Exercise directions ▸ Return only those lines of the listing in which "Extend" appears.

#####

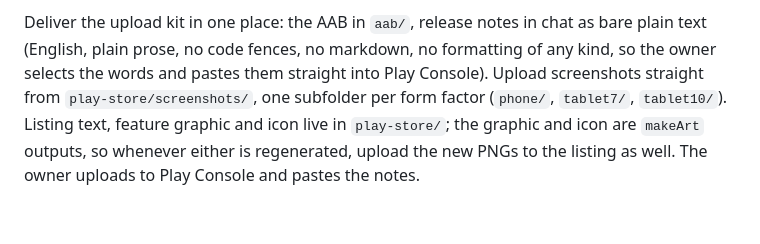
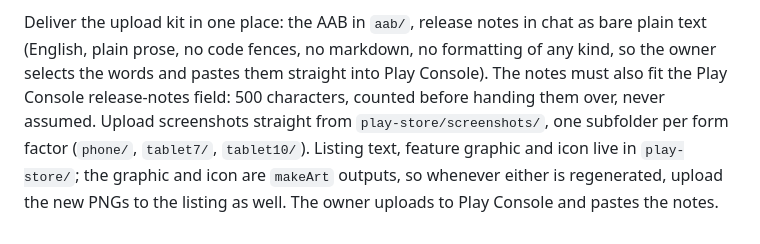
Before and after one commit to muntasimulhaque/count-and-play, a Markdown page: AGENTS.md, the part around the change. Rendered like a GitHub page.

Commit message:
AGENTS: release notes also fit the Play 500-character notes field

```diff
--- a/AGENTS.md
+++ b/AGENTS.md
@@ -204,7 +204,9 @@ Bump `versionCode` +1 and `versionName` (+0.1 for small releases), push to
 Deliver the upload kit in one place: the AAB in `aab/`, release notes in
 chat as bare plain text (English, plain prose, no code fences, no markdown,
 no formatting of any kind, so the owner selects the words and pastes them
-straight into Play Console). Upload screenshots straight from
+straight into Play Console). The notes must also fit the Play Console
+release-notes field: 500 characters, counted before handing them over,
+never assumed. Upload screenshots straight from
 `play-store/screenshots/`, one subfolder per form factor (`phone/`,
 `tablet7/`, `tablet10/`). Listing text, feature graphic and icon live in
 `play-store/`; the graphic and icon are `makeArt` outputs, so whenever either
```
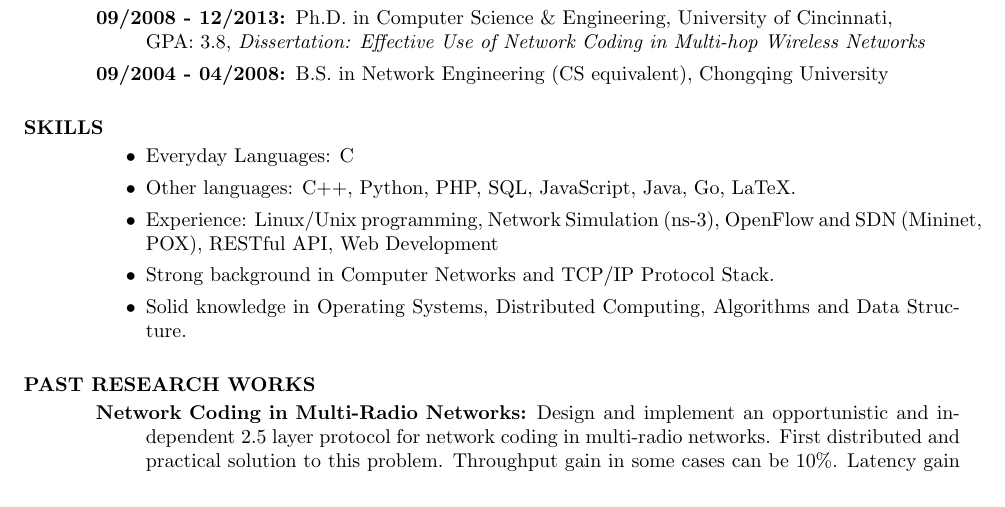
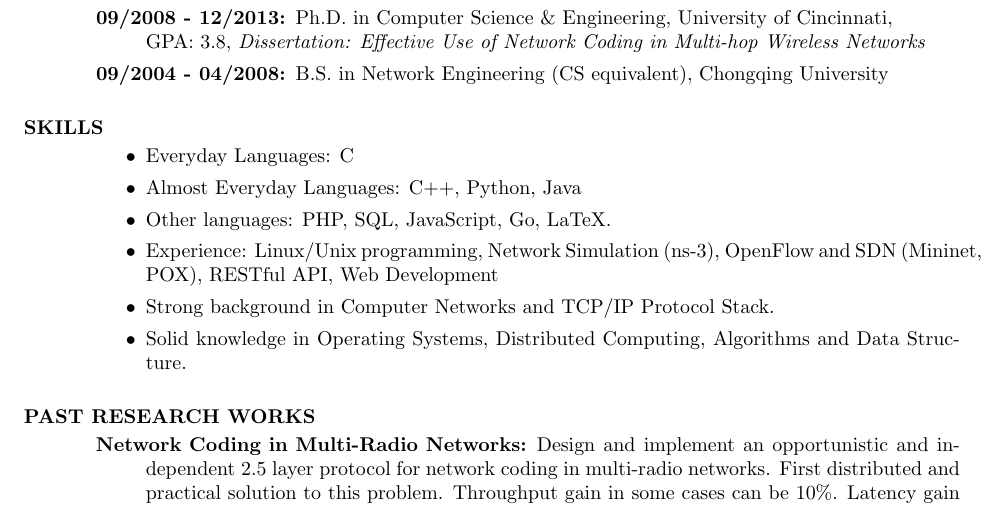
Before and after one commit to mmmmmm1988/YangChi_resume, a LaTeX CV (YangChi_resume.tex): part of page 1 of 2, cut so that both start at the same text. Compiled offline with pdfLaTeX.

Commit message:
Update languages

```diff
--- a/YangChi_resume.tex
+++ b/YangChi_resume.tex
@@ -40,7 +40,8 @@
 	\section{SKILLS}
 	\begin{itemize}
 		\item Everyday Languages: C
-		\item Other languages: C++, Python, PHP, SQL, JavaScript, Java, Go, LaTeX.
+		\item Almost Everyday Languages: C++, Python, Java
+		\item Other languages: PHP, SQL, JavaScript, Go, LaTeX.
 		\item Experience: Linux/Unix programming, Network Simulation (ns-3), OpenFlow and SDN (Mininet, POX), RESTful API, Web Development
 		\item Strong background in Computer Networks and TCP/IP Protocol Stack.
 		\item Solid knowledge in Operating Systems, Distributed Computing, Algorithms and Data Structure.
```
Also changed, not shown: YangChi_resume_shorter.tex (+2 -1 lines), README.md, YangChi_resume.pdf, YangChi_resume_shorter.pdf.
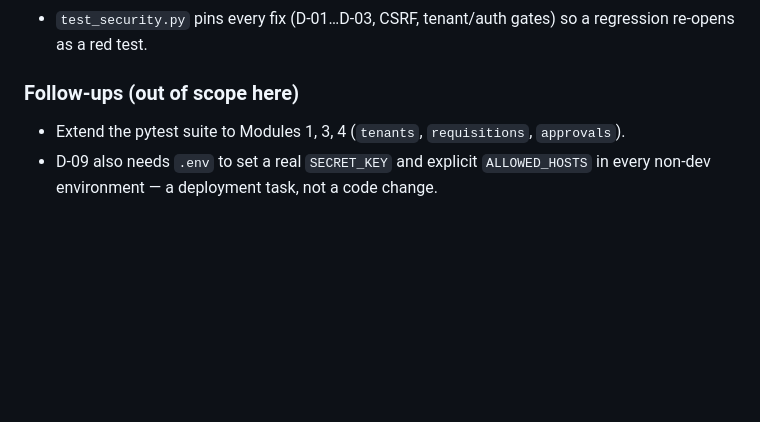
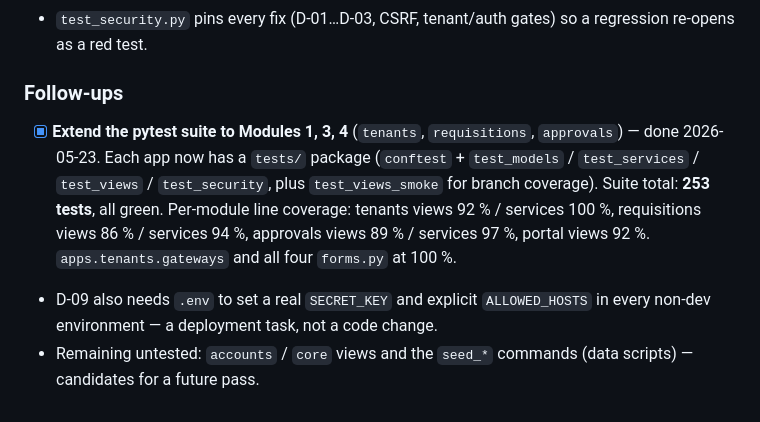
Before and after one commit to mnavaid925/NavPMS, a Markdown page: .claude/tasks/portal_sqa_fixes_todo.md, the part around the change. GitHub-like rendering; blank space fills up the shorter version.

Commit message:
docs: mark the Modules 1/3/4 test follow-up complete

```diff
--- a/.claude/tasks/portal_sqa_fixes_todo.md
+++ b/.claude/tasks/portal_sqa_fixes_todo.md
@@ -68,8 +68,16 @@ line coverage on `apps/portal`. `python manage.py check` clean.
 - `test_security.py` pins every fix (D-01…D-03, CSRF, tenant/auth gates) so a
   regression re-opens as a red test.
 
-### Follow-ups (out of scope here)
+### Follow-ups
 
-- Extend the pytest suite to Modules 1, 3, 4 (`tenants`, `requisitions`, `approvals`).
+- [x] **Extend the pytest suite to Modules 1, 3, 4** (`tenants`, `requisitions`,
+  `approvals`) — done 2026-05-23. Each app now has a `tests/` package
+  (`conftest` + `test_models` / `test_services` / `test_views` / `test_security`,
+  plus `test_views_smoke` for branch coverage). Suite total: **253 tests**,
+  all green. Per-module line coverage: tenants views 92 % / services 100 %,
+  requisitions views 86 % / services 94 %, approvals views 89 % / services 97 %,
+  portal views 92 %. `apps.tenants.gateways` and all four `forms.py` at 100 %.
 - D-09 also needs `.env` to set a real `SECRET_KEY` and explicit `ALLOWED_HOSTS` in
   every non-dev environment — a deployment task, not a code change.
+- Remaining untested: `accounts` / `core` views and the `seed_*` commands
+  (data scripts) — candidates for a future pass.
```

#####

Response to the task ▸
-- Extend the pytest suite to Modules 1, 3, 4 (`tenants`, `requisitions`, `approvals`).
+- [x] **Extend the pytest suite to Modules 1, 3, 4** (`tenants`, `requisitions`,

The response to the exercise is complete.